___ SOURCE DATA

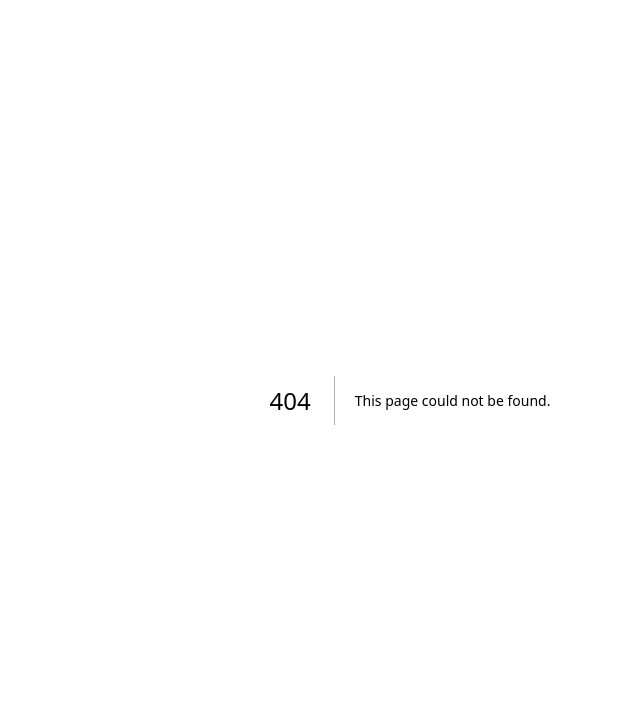
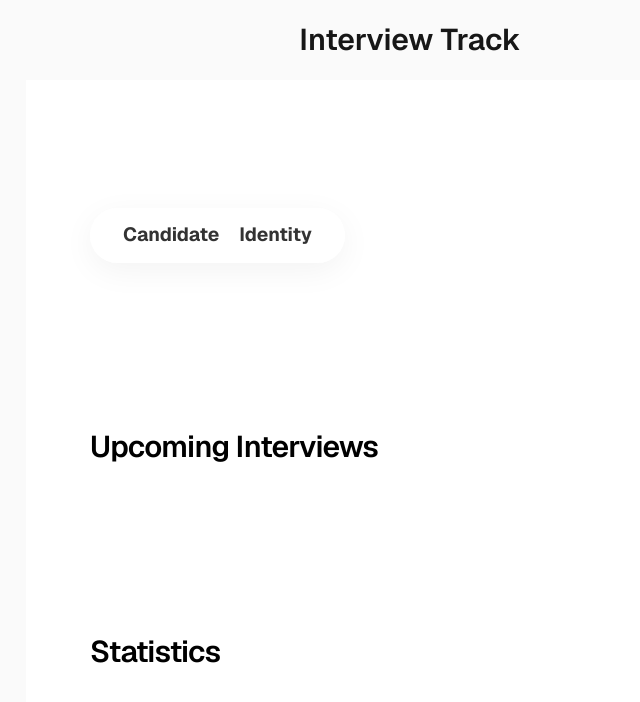
Before and after one commit to Tinnapat1406/track-interview, a Next.js app: page /dashboard in a window 1280 px wide. Before the commit this address had no page. Shown: the top 702 px of the page, without its empty margins (230-870 px from the left). Built offline with nearby package versions, Linux system fonts and the light colour scheme.

Commit message:
make a route

```diff
--- a/app/candidate/page.tsx
+++ b/app/candidate/page.tsx
@@ -8,11 +8,15 @@ export default function candidate() {
                 Candidates
             </h1>
 
-            <Link href="/candidate/id">
+            <Link href="/dashboard" className="flex items-start mt-4">
                 <p className="font-semibold text-lg text-left leading-10 tracking-tight text-black dark:text-zinc-50">
-                    Candidate Identity
+                    Back to Dashboard
                 </p>
             </Link>
+
+            <div className = "text-lg font-semibold text-center leading-10 tracking-tight text-black dark:text-zinc-50">
+                list of candidates
+            </div>
         </div>
     )
 }
--- /dev/null
+++ b/app/dashboard/page.tsx
@@ -0,0 +1,56 @@
+import Image from "next/image";
+import Link from "next/link";
+
+
+export default function Home() {
+  return (
+    <div className="flex flex-col flex-1 items-center justify-center bg-zinc-50 font-sans dark:bg-black">
+      <h1 className="max-w-md text-3xl font-semibold text-center leading-20">
+        Interview Track
+      </h1>
+      <main className="text-left flex flex-1 w-full max-w-3xl flex-col items-start justify-between py-32 px-16 bg-white dark:bg-black">
+
+      <nav style = {{
+        display: 'flex',
+        gap: '24px',
+        padding: '12px 32px',
+        borderRadius: '40px',
+        backgroundColor: 'rgba(255, 255, 255, 0.75)',
+        backdropFilter: 'blur(10px)',
+        border: '1px solid rgba(255, 255, 255, 0.25)',
+        boxShadow: '0 8px 32px rgba(0, 0, 0, 0.05)'
+      }}>
+        <div className ="item-center justify-center"
+        style ={{
+          fontWeight: 'bold',
+          fontSize: '1.2rem',
+          display: 'flex',
+          gap: '20px',
+          alignItems: 'center'
+        }}>
+           <Link href="/candidate" style={{ textDecoration: 'none', color: '#333' }}>Candidate</Link>
+           <Link href="/candidate/id" style={{ textDecoration: 'none', color: '#333' }}>Identity</Link>
+
+        </div>
+      </nav>
+
+
+
+        <div className="flex flex-col items-start gap-3 text-left">
+          <h1 className="max-w-xs text-3xl font-semibold leading-10 tracking-tight text-black dark:text-zinc-50">
+             Upcoming Interviews
+          </h1>
+        </div>
+
+        <div className="flex flex-col items-start gap-3 text-left">
+          <h1 className="max-w-xs text-3xl font-semibold leading-10 tracking-tight text-black dark:text-zinc-50">
+             Statistics
+          </h1>
+        </div>
+
+
+      </main>
+    </div>
+
+  );
+}
--- a/app/page.tsx
+++ b/app/page.tsx
@@ -1,48 +1,5 @@
-import Image from "next/image";
-import Link from "next/link";
+import { redirect } from "next/navigation";
 
-
-export default function Home() {
-  return (
-    <div className="flex flex-col flex-1 items-center justify-center bg-zinc-50 font-sans dark:bg-black">
-      <h1 className="max-w-md text-3xl font-semibold text-center leading-20">
-        Interview Track
-      </h1>
-      <main className="text-left flex flex-1 w-full max-w-3xl flex-col items-start justify-between py-32 px-16 bg-white dark:bg-black">
-
-      <nav style = {{
-        display : 'flex',
-        gap : '30px',
-        justifyContent : 'center',
-        alignItems : 'center',
-        padding : '1rem 2rem',
-        backgroundColor : '#f5f5f5',
-        boxShadow: '0 2px 4px rgba(0,0,0,0.1)'
-      }}>
-        <div style ={{
-          fontWeight: 'bold',
-          fontSize: '1.2rem',
-          display: 'flex',
-          gap: '20px',
-          alignItems: 'center'
-        }}>
-           <Link href="/candidate" style={{ textDecoration: 'none', color: '#333' }}>Candidate</Link>
-           <Link href="/candidate/id" style={{ textDecoration: 'none', color: '#333' }}>Identity</Link>
-
-        </div>
-      </nav>
-
-
-
-        <div className="flex flex-col items-start gap-3 text-left">
-          <h1 className="max-w-xs text-3xl font-semibold leading-10 tracking-tight text-black dark:text-zinc-50">
-             Upcoming Interviews
-          </h1>
-        </div>
-
-
-      </main>
-    </div>
-
-  );
+export default function RootPage() {
+  redirect("/dashboard");
 }
```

______

### WHAT THE EXERCISE ASKS
Tell how many lines above hold "import", nothing more.

### RESPONSE FOR THIS EXERCISE
5